Tomato "Maskotka"

Runner Bean "Aintree"

Runner Bean "Aintree"

Climbing French Bean "Cobra"

Carrot "Amsterdam 3 Sprint"

This is my opinion: taking photographs against a black background is more difficult than you would think. I found that in many of my photos the card appeared grey rather than black. The camera obviously found it difficult to capture the true colour of the veg at the same time as the black of the background. When one came out right, the other was wrong! However, from an artistic point of view, I think the photos are very striking. I think I will use this technique occasionally, for dramatic effect, but I will probably stick to using my usual lighter background for the "functional" photos.

Wednesday 27 July 2011

Scleroderma Verrucosum

Do you remember I posted a few days ago a photo of some fungi that Jane described as looking like chocolate meringues?

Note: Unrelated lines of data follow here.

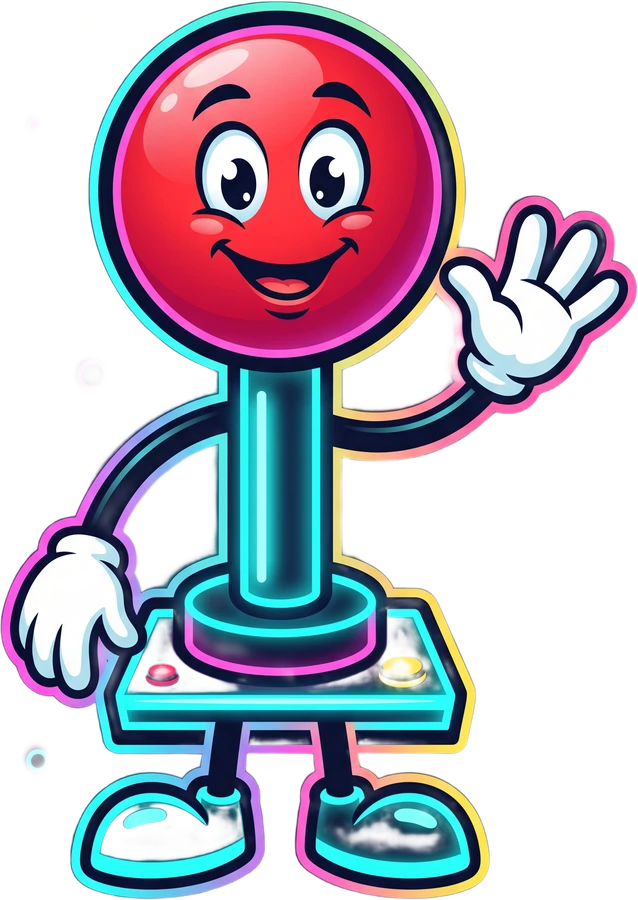
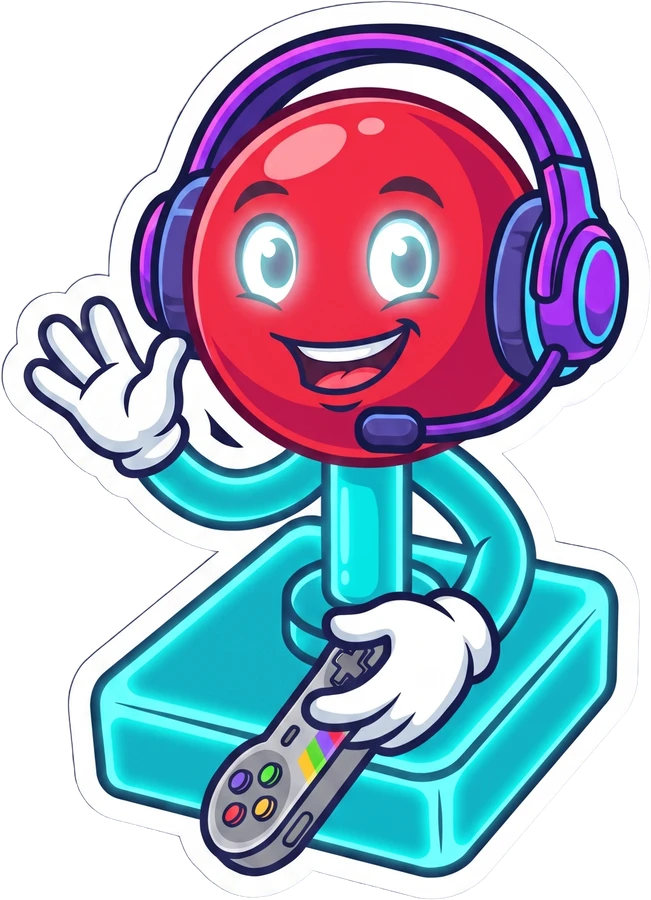
feat: Gamer mascot (headset + controller, waving) on the loading screen
Chosen from the character candidates: the Gamer variant of the joystick
mascot, waving hello — replaces the previous waving joystick cutout.

Claude-Session: https://claude.ai/code/session_016tcDduUsk6dnH3AdAh9uLe

diff --git a/retro-arcade/src/screens/SplashScreen.tsx b/retro-arcade/src/screens/SplashScreen.tsx
@@ -5,8 +5,9 @@ import { PixelText } from '../components/PixelText';
 
 /**
  * In-app loading screen (shown while fonts/language/session initialize):
- * the Retro Arcade mascot — the joystick from the app logo come to life,
- * red ball head, glowing cyan body, waving — gently bobbing and rocking
+ * the Retro Arcade mascot — the Gamer, the joystick from the app logo come
+ * to life wearing a neon gaming headset, controller in one glove, waving
+ * hello with the other — gently bobbing and rocking
  * above "Loading..." and a chunky segmented progress bar. The bar is
  * indeterminate (fills in a loop) since startup is fast and unmeasured.
  * Text is plain "LOADING" because i18n isn't initialized yet on the first
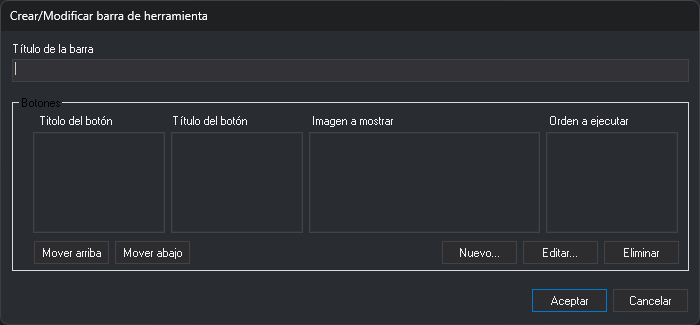
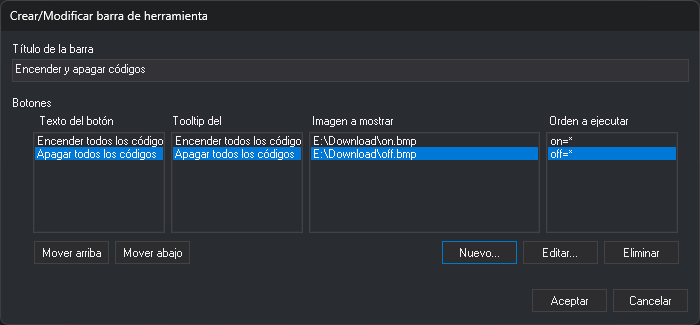
Barras de herramientas de usuario: capturas de Crear/Modificar barra y Datos de boton

diff --git a/src/digi3d-ai/referencia/cuadros-de-dialogo/barras-de-herramientas-de-usuario.md b/src/digi3d-ai/referencia/cuadros-de-dialogo/barras-de-herramientas-de-usuario.md
@@ -32,6 +32,8 @@ Selecciona la opción del menú **Herramientas/Barras de herramientas de usuario
 
 ## Datos de botón de barra de herramientas
 
+![Cuadro de diálogo Datos de botón de barra de herramientas](../../../images/datos-de-boton-de-barra-de-herramientas.png)
+
 * **Texto del botón**: el texto que muestra el botón.
 * **Tooltip del botón**: el texto que aparece al situar el ratón sobre el botón.
 * **Imagen asociada al botón**: el archivo de imagen del botón. **Examinar...** permite seleccionar un archivo de mapa de bits (`.bmp`).
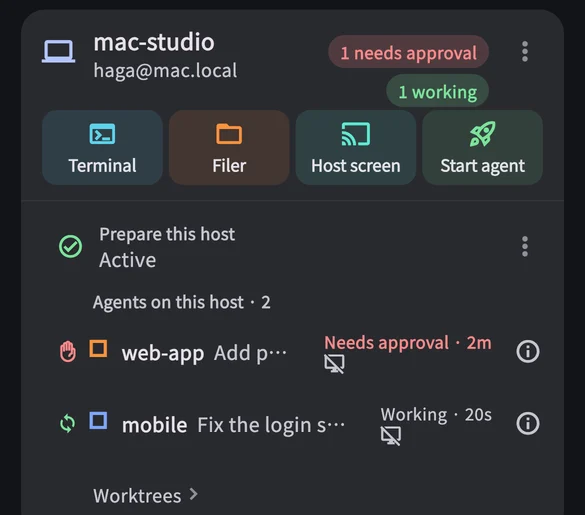
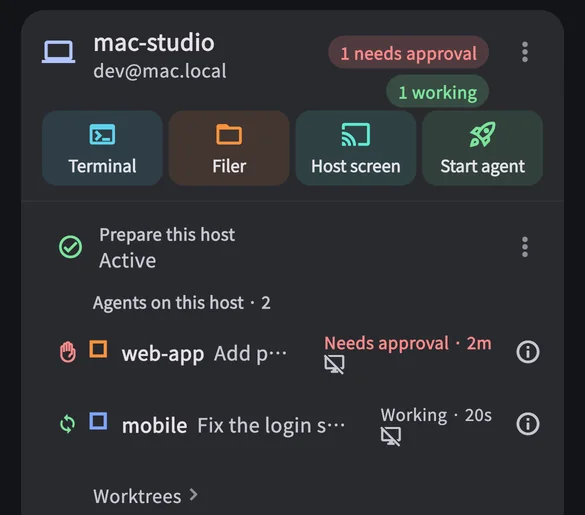
Desktop sales page: real SSH Term Desktop screens instead of HTML mock-ups (#25)
The Mac windows (hero, use case 01 list, use case 03 filer) are now the
app's own window, rendered offscreen with a fake stagent and a fake SSH
host (user dev, host build-linux), en and ja. Narrow screens get the
chat pane only, as the mock-up did. The phone host card is re-rendered
from the mobile store shots with the user dev instead of the real one.
The caption now says the screens are the apps' own with sample data.
Mock-up-only CSS removed.

diff --git a/public/ja/desktop.html b/public/ja/desktop.html
@@ -46,33 +46,14 @@
         <p class="cta-meta">macOS 13 以降（Apple Silicon / Intel） · スマホ版なしでも単体で利用可 · 続けるなら <b>¥1,500</b> 買い切り（月額 0 円）</p>
       </div>
 
-      <div class="devices" role="img" aria-label="Mac の SSH Term Desktop とスマホ版 SSH Term で、同じ Claude Code のセッションを開いているイメージ">
+      <div class="devices" role="img" aria-label="Mac の SSH Term Desktop とスマホ版 SSH Term で、同じ Claude Code のセッションを開いている画面">
         <div class="device-mac">
           <p class="device-label"><b>Mac</b> · SSH Term Desktop</p>
           <div class="mac">
-            <div class="mac-bar"><i></i><i></i><i></i><span>SSH Term Desktop</span><span class="mac-toast">通知: mobile が承認待ち</span></div>
-            <div class="mac-body">
-              <div class="mac-side">
-                <p class="mac-host">手元のマシン</p>
-                <p class="mac-row"><span class="dot wait"></span>mobile<small class="wait">承認待ち 2分</small></p>
-                <p class="mac-row is-on"><span class="dot run"></span>web-app<small>作業中</small></p>
-                <p class="mac-host">build-linux（SSH）</p>
-                <p class="mac-row"><span class="dot run"></span>infra<small>作業中</small></p>
-                <p class="mac-foot"><span>Claude 5時間</span><b>42%</b></p>
-              </div>
-              <div class="mac-pane">
-                <p class="box">✻ Welcome to Claude Code!<br><span class="dim">cwd: ~/dev/web-app</span></p>
-                <p>&gt; 決済 API のテストを書いて、通るまで直して</p>
-                <p>● 決済 API の構成を読みます。</p>
-                <p><span class="ok">●</span> Read(src/payment/api.ts)</p>
-                <p class="dim">  ⎿ Read 182 lines</p>
-                <p>● テストを 12 件書きました。実行します。</p>
-                <p><span class="ok">●</span> Write(test/payment/api.test.ts)</p>
-                <p><span class="ok">●</span> Bash(npm test -- payment)</p>
-                <p class="dim">  ⎿ Tests: 2 failed, 10 passed</p>
-                <p class="busy">✻ テストの失敗を直しています…</p>
-              </div>
-            </div>
+            <picture>
+              <source media="(max-width: 899px)" srcset="/desktop/img/mac-chat-pane-ja.webp" width="1284" height="1200">
+              <img src="/desktop/img/mac-chat-ja.webp" width="1440" height="900" alt="">
+            </picture>
           </div>
         </div>
         <p class="same" aria-hidden="true">↔ 同じセッション</p>
@@ -83,7 +64,7 @@
           </div>
         </div>
       </div>
-      <p class="shot-note">画面はイメージです（スマホの画面はスマホ版の実際の表示をもとに作成）。</p>
+      <p class="shot-note">画面はアプリの実際の表示です（データは見本）。</p>
     </div>
   </section>
 
@@ -330,16 +311,7 @@
             <span class="case-who">並列で AI を回すとき</span>
           </div>
           <figure class="case-media">
-            <div class="mac" role="img" aria-label="SSH Term Desktop の一覧。承認待ちの web-app が先頭に表示されているイメージ">
-              <div class="mac-bar"><i></i><i></i><i></i><span>SSH Term Desktop</span></div>
-              <div class="mac-side">
-                <p class="mac-host">mac-studio</p>
-                <p class="mac-row is-on"><span class="dot wait"></span>web-app<small class="wait">承認待ち 2分</small></p>
-                <p class="mac-row"><span class="dot run"></span>mobile<small>作業中</small></p>
-                <p class="mac-host">build-linux</p>
-                <p class="mac-row"><span class="dot run"></span>infra<small>作業中</small></p>
-              </div>
-            </div>
+            <img src="/desktop/img/mac-list-ja.webp" width="636" height="420" alt="SSH Term Desktop のステータス別の一覧。承認待ちの mobile が先頭に、作業中の web-app と infra がその下に並ぶ画面" loading="lazy">
           </figure>
           <h3 class="case-outcome">承認待ちで 30&nbsp;分止まる<wbr>事故が<wbr>なくなる</h3>
           <div class="case-ba">
@@ -369,16 +341,7 @@
             <span class="case-who">リモートサーバーの編集</span>
           </div>
           <figure class="case-media">
-            <div class="mac" role="img" aria-label="端末のファイルリンクから内蔵 SFTP ファイラとコードエディタを開くイメージ">
-              <div class="mac-bar"><i></i><i></i><i></i><span>build-linux · ファイラ</span></div>
-              <div class="mac-pane">
-                <p><span class="ok">●</span> Updated src/payment/api.ts:42</p>
-                <p class="dim">  → クリックで内蔵ファイラ＆エディタへ</p>
-                <p>&nbsp;</p>
-                <p class="box">src/payment/api.ts（SFTP · 保存可）<br><span class="ok">+ 42: return verifySignature(payload);</span></p>
-                <p class="dim">Cmd+S でリモートへそのまま保存</p>
-              </div>
-            </div>
+            <img src="/desktop/img/mac-filer-ja.webp" width="1284" height="544" alt="build-linux の内蔵ファイラで、src/payment/api.ts を SFTP でコードエディタに開き、42 行目を示した画面" loading="lazy">
           </figure>
           <h3 class="case-outcome">承認から<wbr>コード確認・微調整まで 1&nbsp;ウィンドウで<wbr>完結</h3>
           <div class="case-ba">

diff --git a/public/desktop.html b/public/desktop.html
@@ -50,29 +50,10 @@
         <div class="device-mac">
           <p class="device-label"><b>Mac</b> · SSH Term Desktop</p>
           <div class="mac">
-            <div class="mac-bar"><i></i><i></i><i></i><span>SSH Term Desktop</span><span class="mac-toast">Alert: mobile needs approval</span></div>
-            <div class="mac-body">
-              <div class="mac-side">
-                <p class="mac-host">Local machine</p>
-                <p class="mac-row"><span class="dot wait"></span>mobile<small class="wait">Approval · 2m</small></p>
-                <p class="mac-row is-on"><span class="dot run"></span>web-app<small>Working</small></p>
-                <p class="mac-host">build-linux (SSH)</p>
-                <p class="mac-row"><span class="dot run"></span>infra<small>Working</small></p>
-                <p class="mac-foot"><span>Claude 5h</span><b>42%</b></p>
-              </div>
-              <div class="mac-pane">
-                <p class="box">✻ Welcome to Claude Code!<br><span class="dim">cwd: ~/dev/web-app</span></p>
-                <p>&gt; Write tests for the payment API and fix it until they all pass</p>
-                <p>● I'll read how the payment API is laid out.</p>
-                <p><span class="ok">●</span> Read(src/payment/api.ts)</p>
-                <p class="dim">  ⎿ Read 182 lines</p>
-                <p>● Wrote 12 tests. Running them now.</p>
-                <p><span class="ok">●</span> Write(test/payment/api.test.ts)</p>
-                <p><span class="ok">●</span> Bash(npm test -- payment)</p>
-                <p class="dim">  ⎿ Tests: 2 failed, 10 passed</p>
-                <p class="busy">✻ Fixing the failing tests…</p>
-              </div>
-            </div>
+            <picture>
+              <source media="(max-width: 899px)" srcset="/desktop/img/mac-chat-pane-en.webp" width="1284" height="1200">
+              <img src="/desktop/img/mac-chat-en.webp" width="1440" height="900" alt="">
+            </picture>
           </div>
         </div>
         <p class="same" aria-hidden="true">↔ Same session</p>
@@ -83,7 +64,7 @@
           </div>
         </div>
       </div>
-      <p class="shot-note">Screens are illustrative (the phone screen is captured from the mobile app with sample data).</p>
+      <p class="shot-note">Screens are from the apps themselves, with sample data.</p>
     </div>
   </section>
 
@@ -330,16 +311,7 @@
             <span class="case-who">Parallel AI tasks</span>
           </div>
           <figure class="case-media">
-            <div class="mac" role="img" aria-label="SSH Term Desktop list showing web-app needing approval at the top while mobile and infra keep working">
-              <div class="mac-bar"><i></i><i></i><i></i><span>SSH Term Desktop</span></div>
-              <div class="mac-side">
-                <p class="mac-host">mac-studio</p>
-                <p class="mac-row is-on"><span class="dot wait"></span>web-app<small class="wait">Approval · 2m</small></p>
-                <p class="mac-row"><span class="dot run"></span>mobile<small>Working</small></p>
-                <p class="mac-host">build-linux</p>
-                <p class="mac-row"><span class="dot run"></span>infra<small>Working</small></p>
-              </div>
-            </div>
+            <img src="/desktop/img/mac-list-en.webp" width="636" height="420" alt="SSH Term Desktop list grouped by status: mobile needing approval at the top, web-app and infra working below" loading="lazy">
           </figure>
           <h3 class="case-outcome">Zero half-hour stalls waiting for approval</h3>
           <div class="case-ba">
@@ -369,16 +341,7 @@
             <span class="case-who">Reviewing remote edits</span>
           </div>
           <figure class="case-media">
-            <div class="mac" role="img" aria-label="Clicking a file link in the terminal to inspect and edit it in the built-in SFTP filer">
-              <div class="mac-bar"><i></i><i></i><i></i><span>build-linux · Filer</span></div>
-              <div class="mac-pane">
-                <p><span class="ok">●</span> Updated src/payment/api.ts:42</p>
-                <p class="dim">  → Click to open in built-in filer &amp; editor</p>
-                <p>&nbsp;</p>
-                <p class="box">src/payment/api.ts (SFTP · editable)<br><span class="ok">+ 42: return verifySignature(payload);</span></p>
-                <p class="dim">Cmd+S saves straight back over SFTP</p>
-              </div>
-            </div>
+            <img src="/desktop/img/mac-filer-en.webp" width="1284" height="544" alt="The built-in filer on build-linux with src/payment/api.ts open in the code editor over SFTP, line 42 highlighted" loading="lazy">
           </figure>
           <h3 class="case-outcome">Approve, inspect, and tweak in one window</h3>
           <div class="case-ba">

diff --git a/public/sales.css b/public/sales.css
@@ -320,74 +320,13 @@ h3 { font-size: 19px; line-height: 1.48; }
   border: 1px solid var(--term-edge);
   border-radius: 12px;
   background: var(--term);
-  color: var(--term-text);
-  font: 400 13px/1.6 var(--mono);
   box-shadow: 0 16px 40px rgb(0 0 0 / 0.35);
 }
-.mac-bar {
-  display: flex;
-  align-items: center;
-  gap: 8px;
-  height: 34px;
-  padding: 0 12px;
-  background: #171a23;
-  border-bottom: 1px solid var(--term-line);
-  color: var(--muted);
-  font: 600 12px/1 var(--sans);
-}
-.mac-bar i { width: 10px; height: 10px; border-radius: 50%; background: #454a57; }
-.mac-bar span { margin-left: 8px; }
-.mac-bar .mac-toast {
-  margin-left: auto;
-  padding: 3px 9px;
-  border-radius: 999px;
-  background: var(--warn-soft);
-  border: 1px solid rgb(240 122 106 / 0.4);
-  color: var(--warn);
-  font: 700 11px/1.2 var(--sans);
-  white-space: nowrap;
-}
-.mac-body {
-  display: grid;
-  grid-template-columns: 205px minmax(0, 1fr);
-  min-height: 320px;
-}
-.mac-side {
-  display: flex;
-  flex-direction: column;
-  padding: 12px 0;
-  background: #181c25;
-  border-right: 1px solid var(--term-line);
-  font-family: var(--sans);
-  font-size: 12px;
-  line-height: 1.45;
-}
-.mac-host { padding: 8px 14px 4px; color: var(--muted); font-weight: 700; font-size: 11px; letter-spacing: 0.03em; }
-.mac-row { display: flex; align-items: center; gap: 8px; padding: 7px 14px; }
-.mac-row small { margin-left: auto; color: var(--muted); font-size: 11px; white-space: nowrap; }
-.mac-row small.wait { color: var(--warn); font-weight: 700; }
-.mac-row.is-on { background: #262c3a; box-shadow: inset 3px 0 0 var(--accent); color: var(--text); font-weight: 700; }
-.mac-foot {
-  margin-top: auto;
-  padding: 10px 14px 2px;
-  border-top: 1px solid var(--term-line);
-  color: var(--muted);
-  font: 600 11px/1.5 var(--mono);
-  display: flex;
-  justify-content: space-between;
-}
-.mac-foot b { color: var(--accent); }
+.mac img { width: 100%; }
 
 .dot { flex: none; display: inline-block; width: 8px; height: 8px; border-radius: 2px; background: var(--blue); }
 .dot.wait { background: var(--warn); }
 .dot.run { background: var(--run); }
-
-.mac-pane { padding: 16px 20px; overflow: hidden; }
-.mac-pane p { white-space: pre; overflow: hidden; text-overflow: ellipsis; }
-.mac-pane .box { margin-bottom: 10px; padding: 6px 10px; border: 1px solid #d97a45; border-radius: 6px; white-space: normal; }
-.mac-pane .ok { color: var(--run); }
-.mac-pane .dim { color: var(--muted); }
-.mac-pane .busy { color: #e8935a; }
 
 .devices {
   display: grid;
@@ -396,8 +335,7 @@ h3 { font-size: 19px; line-height: 1.48; }
   gap: 18px;
   margin-top: 52px;
 }
-.device-mac .mac { border-bottom: 0; border-radius: 12px 12px 0 0; font-size: 13.5px; }
-.device-mac .mac-body { min-height: 460px; }
+.device-mac .mac { border-bottom: 0; border-radius: 12px 12px 0 0; }
 .device-phone .phone { max-width: 240px; border-bottom: 0; border-radius: 40px 40px 0 0; padding-bottom: 0; }
 .device-phone .phone img { border-radius: 30px 30px 0 0; }
 .same {
@@ -412,10 +350,6 @@ h3 { font-size: 19px; line-height: 1.48; }
 @media (max-width: 899px) {
   .devices { grid-template-columns: minmax(0, 1fr) 150px; gap: 12px; }
   .same { display: none; }
-  .device-mac .mac { font-size: 11px; }
-  .device-mac .mac-body { grid-template-columns: 1fr; min-height: 300px; }
-  .device-mac .mac-side { display: none; }
-  .device-mac .mac-pane { padding: 12px 14px; }
   .device-phone .phone { padding: 6px 6px 0; border-radius: 24px 24px 0 0; }
   .device-phone .phone img { border-radius: 19px 19px 0 0; }
 }
@@ -425,8 +359,6 @@ h3 { font-size: 19px; line-height: 1.48; }
   .device-mac { width: 100%; }
   .device-phone { width: 58%; margin-top: -155px; }
   .device-phone .device-label { display: none; }
-  .device-mac .mac-body { min-height: 270px; }
-  .mac-bar .mac-toast { display: none; }
 }
 
 /* ---------- WHAT IS IT (4 Pillars) ---------- */
@@ -876,15 +808,6 @@ h3 { font-size: 19px; line-height: 1.48; }
   height: 220px;
   object-fit: cover;
   object-position: top;
-}
-.case-media .mac {
-  border: 0;
-  border-radius: 0;
-  box-shadow: none;
-}
-.case-media .mac-side {
-  border-right: 0;
-  min-height: 186px;
 }
 .case-outcome {
   margin-bottom: 14px;

diff --git a/README.md b/README.md
@@ -243,10 +243,14 @@ separate from the mobile app), FAQ, closing
 CTA, and a floating trial button on narrow screens.
 
 Plain HTML with no script, on their own `sales.css` (the app's dark terminal
-ground, one mint for every button). The phone screens in `desktop/img/` are
-the mobile app's store shots (its own widgets drawn with made-up data, in
-each language); the Mac window is drawn in HTML and the page says the screens
-are illustrative. Refunds are asked for through the contact page. Japanese
+ground, one mint for every button). The screens in `desktop/img/` are real
+UI with made-up data, in each language: the phone ones are the mobile app's
+store shots (its own widgets; the host card rendered with the user `dev`);
+the Mac ones (`mac-*.webp`: the whole window,
+its chat pane for narrow screens, the status list, the filer) are SSH Term
+Desktop's own window rendered offscreen with a fake stagent and a fake SSH
+host (user `dev`, host `build-linux`), so no real host or path shows. Refunds
+are asked for through the contact page. Japanese
 headings, buttons and case labels break only at spaces, punctuation and the
 `<wbr>` between phrases (`word-break: keep-all`; `auto-phrase` is
 Chrome-only), so a new or reworded heading needs its own `<wbr>`s, and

Well, there are lots more of them appearing now. I think they are "Scleroderma Verrucosum", a type of Earth Ball fungus. The Latin name means something like "scaly-skinned verruca"! Their appearance changes a lot as they grow, but they are definitely scaly at some points in their lifecycle.

When they first show through the soil they are pale and smooth, but as they get older the top surface cracks and goes brown and scaly and the very old ones develop a deep chocolatey brown colour.

Not being a fungi expert I am not proposing to eat these things, but just for curiosity I picked a few in order to study them more closely and photograph them in more detail.

They are heavy. The pair in the photo above weighed 110 grams. I cut one open to see inside. The flesh was dense and white in the centre, but there was a definite outer layer like a skin. If somebody could persuade me that they are edible, I'd say they looked pretty appetising. As it happens, I think they are classed as "inedible" - meaning not poisonous, but not nice to eat either. Bizarrely they smelled to me like leaf coriander - which is a smell I am very aware of since I am allergic to that herb.

Arty shot to finish the post...

P.S. Since becoming reasonably knowledgeable about fungi, and having observed these things develop in my garden, I have realised that the fungi I described in this post are NOT Scleroderma verrucosum, but immature fruitbodies of Geastrum triplex, the Collared Earthstar. You live and learn...!

Tuesday 26 July 2011

July colour

Whilst July is the peak of the veg-harvesting calendar for me, that doesn't mean that everything in my garden is green and drab - far from it!

This is the Buddleia Davidii "Royal Red" plant that I bought from Duchy Nurseries back in the Spring. I love the colour (though it is hardly red!).

Buddleia "Royal Red"


Oxalis "Burgundy Wine"

This fern is also one of the plants I bought from Duchy of Cornwall Nurseries. I have been very pleased with what I bought from them. The young fronds are a beautiful bronze colour, which gradually fades to a yellowish green as they mature.

The seed pods form on the undersides of the leaves. I wonder if this plant will be easy to propagate?

The Hypericum flowers have gone now, and have been replaced by these little berries, which start off white and then develop a bright pink colour.

Hypericum berries

The Dogwood bushes are always giving me something new to look at. Right now most of them are covered with delicate little white flowers.


This is Coreopsis "Early Sunrise". It's an untidy plant, but you have to admit that the flowers liven things up a bit!

The potted Chives are having another lease of life. After their first flowering I cut them right down, and they have sprung up again very vigorously. The backdrop for this photo is the Oxalis "Burgundy Wine".


Lots of the Oregano and Marjoram plants are flowering now. The bees will be happy!


The Swiss Chard is bolting but even that can look quite decorative. I have cut the flower stalks down to ground level in the hope that the plants will produce another batch of leaves.

Swiss Chard, bolting
The Runner beans have produced masses of vibrant scarlet flowers. And of course, when the flowers fade you end up with lovely beans too. With plants like these, who needs Sweet Peas??